One of the perks of homeschooling is that the lunches you eat are generally hot, and they don’t taste like anything you remember from public school kitchens of your childhood.
This, and the good memories we made of family time around the table, represented my major thoughts on the matter, that is, until I read about the Canadian woman who sent her children to school/daycare/preschool (public or private, in areas like this they’re all starting to look the same) with what she thought was a good lunch of roast beef, carrots, potatoes, oranges, and milk.
According to the Canadian Food Guidelines, which the school followed, however, the meal was lacking in grains, and the children were given — without the parent’s prior knowledge or consent — Ritz crackers to supplement. As a bonus, the mother was charged $5 per child for this nutritional “service.”
The article goes on to quote the mother, Kirsten Bartkiw, saying that if she had sent the children to school with “microwave Kraft Dinner and a hot dog, a package of fruit twists, a Cheestring, and a juice box,” there would have been no problem.
No surprises here. The daily assault upon our basic rights as parents and human beings is so regular and pervasive that I read something like this and think, “What will tomorrow bring?” What seems absurd yesterday is normal today and mandatory tomorrow.
What is most interesting about this article, however, are the comments beneath it, which range the gamut from outrage to outright compliance, and a whole lot of apathy in between. Like this one:
“. . .if she dislikes the policy so much, she can find another school or she can try to educate and change the policy, but I don’t see a problem with this as long as they didn’t break a religious/dietary restriction that the kids had.”
I love this: it’s your problem lady. Find another school (that doesn’t conform to government policy? Those are increasingly rare); work through the administrative channels (oh, yes, we all know how well that works); don’t fuss — no religious or dietary restrictions were broken (how do you know? And what does it matter — is it the school’s business to be poking around in children’s lunches?)
What is the school’s business, anyway? The automatic response is, “to educate the children,” but even non-homeschooling people get the idea that this particular goal isn’t being well achieved. And as most people who homeschool know, one of the primary critiques they receive from people outside looking in at them is that their children won’t be “properly socialized,” which, apparently, is something the public school sees as its primary purpose. (See my article, The Properly Socialized Homeschooler.)
Poking through children’s brown bags is a natural continuation of probing through their lives.
But back to those comments. When you live a certain lifestyle — homeschooling, say, or eating healthily, or reading good books — you tend to find like-minded people, and it’s easy, after awhile, to think that most people think the way you do, or at the very least, don’t mind that you think the way you do.

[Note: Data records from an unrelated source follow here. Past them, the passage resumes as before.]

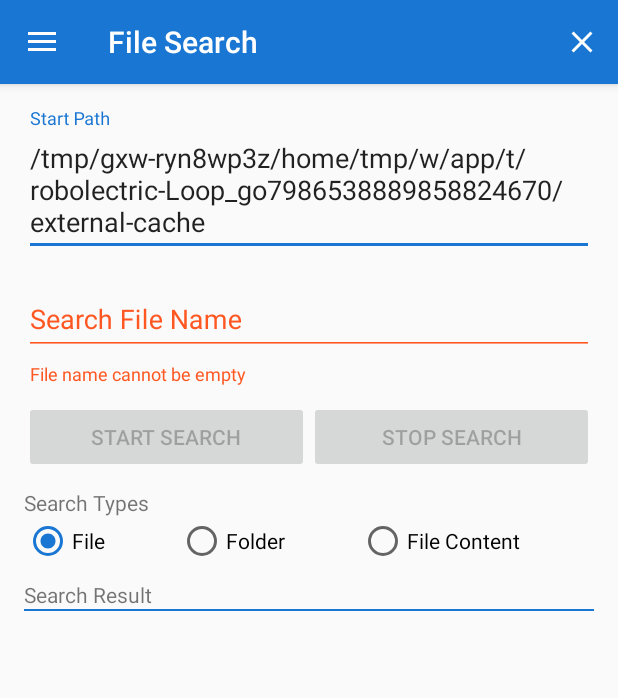
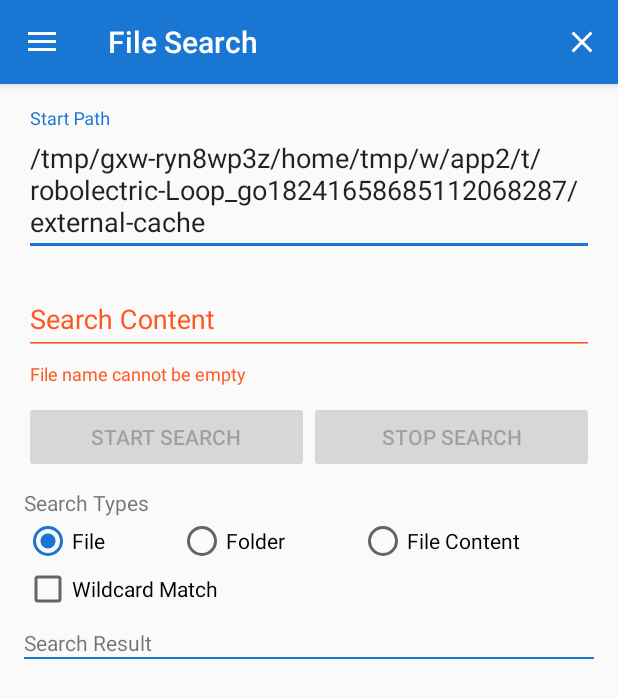
Before and after one commit to vaginessa/FileHelper, an Android app: the screen it shows after launch (MainActivity), in the side drawer, after a tap on "File Search", on a phone screen of 412 x 824 dp. Shown: the top 698 px of the screen. Run offline under Robolectric (Android 15) with nearby library versions, the phone set to English and light mode, and no system bars; libraries missing offline, so code that uses them is left out: com.mukesh; 3 statements that could not run were skipped.

Commit message:
[Building] - search : add wildcard match filter

```diff
--- a/app/src/main/java/crixec/filehelper/MainActivity.java
+++ b/app/src/main/java/crixec/filehelper/MainActivity.java
@@ -74,7 +74,7 @@ public class MainActivity extends AppCompatActivity
         navigationView.getMenu().getItem(0).setChecked(true);
         // add fragments
         fragments.add(BrowserFragment.newInstance(this, R.string.nav_file_browser, R.layout.fragment_browser));
-        fragments.add(FileSearchFragment.newInstance(this, R.string.nav_file_search, R.layout.fragment_file_search));
+        fragments.add(FileSearchFragment.newInstance(this, R.string.nav_file_search, R.layout.fragment_search));
         fragments.add(FileContentReplaceFragment.newInstance(this, R.string.nav_file_content_replace, R.layout.fragment_content_replace));
         fragments.add(FileSuffixReplaceFragment.newInstance(this, R.string.nav_file_suffix_replace, R.layout.fragment_suffix_replace));
         fragments.add(FileCompareFragment.newInstance(this, R.string.nav_file_compare, R.layout.fragment_file_compare));
--- a/app/src/main/java/crixec/filehelper/function/browser/BrowserFragment.java
+++ b/app/src/main/java/crixec/filehelper/function/browser/BrowserFragment.java
@@ -139,7 +139,7 @@ public class BrowserFragment extends BaseFragment implements OnFileItemClickList
                     result = Utils.createFolder(new File(getParentFile(), str));
                 }
                 if (result) {
-                    getMainActivity().makeSnackBar(getString(R.string.create_successed), Snackbar.LENGTH_SHORT);
+                    getMainActivity().makeSnackBar(getString(R.string.create_succeed), Snackbar.LENGTH_SHORT);
                     refresh();
                 } else {
                     getMainActivity().makeSnackBar(getString(R.string.create_failed), Snackbar.LENGTH_SHORT);
--- a/app/src/main/java/crixec/filehelper/function/search/FileSearchFragment.java
+++ b/app/src/main/java/crixec/filehelper/function/search/FileSearchFragment.java
@@ -4,6 +4,7 @@ import android.os.AsyncTask;
 import android.support.design.widget.TextInputLayout;
 import android.support.v7.app.AppCompatActivity;
 import android.support.v7.widget.AppCompatButton;
+import android.support.v7.widget.AppCompatCheckBox;
 import android.text.Editable;
 import android.text.TextWatcher;
 import android.util.Log;
@@ -35,8 +36,8 @@ public class FileSearchFragment extends BaseFragment implements TextWatcher, Vie
     private AppCompatButton startButton;
     private AppCompatButton stopButton;
     private RadioGroup radioGroup;
-    private ListView listView;
     private ArrayAdapter adapter;
+    private AppCompatCheckBox checkBox;
     private boolean isSearchable = false;
     private List<String> results = new ArrayList<>();
 
@@ -56,7 +57,8 @@ public class FileSearchFragment extends BaseFragment implements TextWatcher, Vie
         startButton = (AppCompatButton) findViewById(R.id.startSearchButton);
         stopButton = (AppCompatButton) findViewById(R.id.stopSearchButton);
         radioGroup = (RadioGroup) findViewById(R.id.rgSearchType);
-        listView = (ListView) findViewById(R.id.searchResultList);
+        ListView listView = (ListView) findViewById(R.id.searchResultList);
+        checkBox = (AppCompatCheckBox) findViewById(R.id.cbWildcardMatch);
         fileNameLayout.getEditText().addTextChangedListener(this);
         startPathLayout.getEditText().addTextChangedListener(this);
         startButton.setOnClickListener(this);
@@ -141,6 +143,8 @@ public class FileSearchFragment extends BaseFragment implements TextWatcher, Vie
 
     class Searcher extends AsyncTask<AbsSearchFilter, String, Void> {
         private String startPath;
+        private boolean isWildcardable = false;
+
 
         public Searcher(String startPath) {
             this.startPath = startPath;
@@ -154,6 +158,7 @@ public class FileSearchFragment extends BaseFragment implements TextWatcher, Vie
             isSearchable = true;
             startButton.setEnabled(false);
             stopButton.setEnabled(true);
+            isWildcardable = checkBox.isChecked();
         }
 
         @Override
@@ -180,6 +185,7 @@ public class FileSearchFragment extends BaseFragment implements TextWatcher, Vie
 
         @Override
         protected Void doInBackground(AbsSearchFilter... params) {
+            params[0].setWildcardable(isWildcardable);
             searchInPath(startPath, params[0]);
             return null;
         }
--- a/app/src/main/java/crixec/filehelper/function/search/SearchFileFilter.java
+++ b/app/src/main/java/crixec/filehelper/function/search/SearchFileFilter.java
@@ -19,7 +19,7 @@ public class SearchFileFilter extends AbsSearchFilter {
     public boolean onFilter(File file) {
         Log.i("SearchFilter", file.getPath());
         if (file != null && file.exists()) {
-            return file.isFile() && file.getName().equals(name);
+            return file.isFile() && compare(file.getName(), name);
         }
         return false;
     }
--- a/app/src/main/java/crixec/filehelper/function/search/SearchFolderFilter.java
+++ b/app/src/main/java/crixec/filehelper/function/search/SearchFolderFilter.java
@@ -16,7 +16,7 @@ public class SearchFolderFilter extends AbsSearchFilter {
     @Override
     public boolean onFilter(File file) {
         if (file != null && file.exists()) {
-            return file.isDirectory() && file.getName().equals(name);
+            return file.isDirectory() && compare(file.getName(), name);
         }
         return false;
     }
--- a/app/src/main/res/layout/content_main.xml
+++ b/app/src/main/res/layout/content_main.xml
@@ -1,15 +1,17 @@
 <?xml version="1.0" encoding="utf-8"?>
-<RelativeLayout xmlns:android="http://schemas.android.com/apk/res/android"
+<ScrollView xmlns:android="http://schemas.android.com/apk/res/android"
     xmlns:app="http://schemas.android.com/apk/res-auto"
     xmlns:tools="http://schemas.android.com/tools"
     android:id="@+id/content_main"
     android:layout_width="match_parent"
     android:layout_height="match_parent"
+    android:fillViewport="true"
     app:layout_behavior="@string/appbar_scrolling_view_behavior"
     tools:context="crixec.filehelper.MainActivity"
     tools:showIn="@layout/app_bar_main">
+
     <FrameLayout
+        android:id="@+id/contentLayout"
         android:layout_width="match_parent"
-        android:id="@+id/contentLayout"
-        android:layout_height="match_parent"/>
-</RelativeLayout>
+        android:layout_height="wrap_content" />
+</ScrollView>
--- a/app/src/main/res/layout/fragment_file_search.xml
+++ b/app/src/main/res/layout/fragment_search.xml
@@ -24,7 +24,7 @@
         android:layout_height="wrap_content"
         android:layout_gravity="center_vertical|start"
         android:layout_marginTop="10dp"
-        android:hint="@string/input_search_file">
+        android:hint="@string/input_search_content">
 
         <android.support.design.widget.TextInputEditText
             android:layout_width="match_parent"
@@ -63,8 +63,9 @@
         android:text="@string/search_types" />
 
     <RadioGroup
+        android:id="@+id/rgSearchType"
         android:layout_width="match_parent"
-        android:layout_height="wrap_content"        android:id="@+id/rgSearchType"
+        android:layout_height="wrap_content"
 
         android:orientation="horizontal">
 
@@ -92,6 +93,12 @@
 
     </RadioGroup>
 
+    <android.support.v7.widget.AppCompatCheckBox
+        android:layout_width="wrap_content"
+        android:text="@string/wildcard_match"
+        android:checked="false"
+        android:id="@+id/cbWildcardMatch"
+        android:layout_height="wrap_content" />
 
     <android.support.v7.widget.AppCompatTextView
         android:layout_width="match_parent"
--- a/app/src/main/res/values/strings.xml
+++ b/app/src/main/res/values/strings.xml
@@ -20,7 +20,7 @@
     <string name="start_search">Start Search</string>
     <string name="stop_search">Stop Search</string>
     <string name="input_start_path">Start Path</string>
-    <string name="input_search_file">Search File Name</string>
+    <string name="input_search_content">Search Content</string>
     <string name="search_result">Search Result</string>
     <string name="file_name_cannot_be_empty">File name cannot be empty</string>
     <string name="path_cannot_be_empty">Path cannot be empty</string>
@@ -28,7 +28,7 @@
     <string name="file">File</string>
     <string name="folder">Folder</string>
     <string name="name_cannot_be_empty">Name cannot be empty</string>
-    <string name="create_successed">Create Successed</string>
+    <string name="create_succeed">Create Succeed</string>
     <string name="create_failed">Create Failed</string>
     <string name="file_content">File Content</string>
     <string name="search_types">Search Types</string>
@@ -57,4 +57,5 @@
     <string name="target_path">Target Path</string>
     <string name="go">GO</string>
     <string name="not_exist">Not Exist:</string>
+    <string name="wildcard_match">Wildcard Match</string>
 </resources>
```
Also changed, not shown: app/src/main/java/crixec/filehelper/function/search/AbsSearchFilter.java (+17 -1 lines), 1 other file.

But when you read through a string of comments on a story like this, you get this rude awakening that there are
1) a number of people who don’t value the concept of individual freedom and think that you are a troublemaker when you speak up
2) far too many people who are apathetic, unconcerned, or so overwhelmed about the problem that they don’t want to think about it, much less fight back.
“It’s just too much,” they sigh. “Just give in and hope that nothing too bad happens.”
Not you, my friends. By virtue of homeschooling you are standing up, speaking out, and fighting back, even if you’re quiet about it. You’re not only capable of teaching your child how to read and pointing him toward some fine, fine timeless literature, but you can also rummage through the refrigerator and find last night’s soup, serve it with a slice of toast and some apples, and feed your child’s body after a morning of feeding his mind.
Join me Thursdays for Homeschooling related articles. I homeschooled four children to successful adulthood over 20 years.
My book, Live Happily on Less, gives ideas on how to live with the limited income most homeschoolers enjoy. I am typing this from our home, which has no mortgage on it and never has, but we are a family that knows how to manage our money (that’s one of the things all my kids know how to do). Paperback $12.99 (but generally on sale for less), Kindle/digital $5.99, free to borrow on Amazon Prime.
My kids also know how to write, based upon principles I taught them from my book, Grammar Despair. You don’t need to know grammar to write well. Paperback $8.99, Kindle/digital $5.99, free to borrow on Amazon Prime.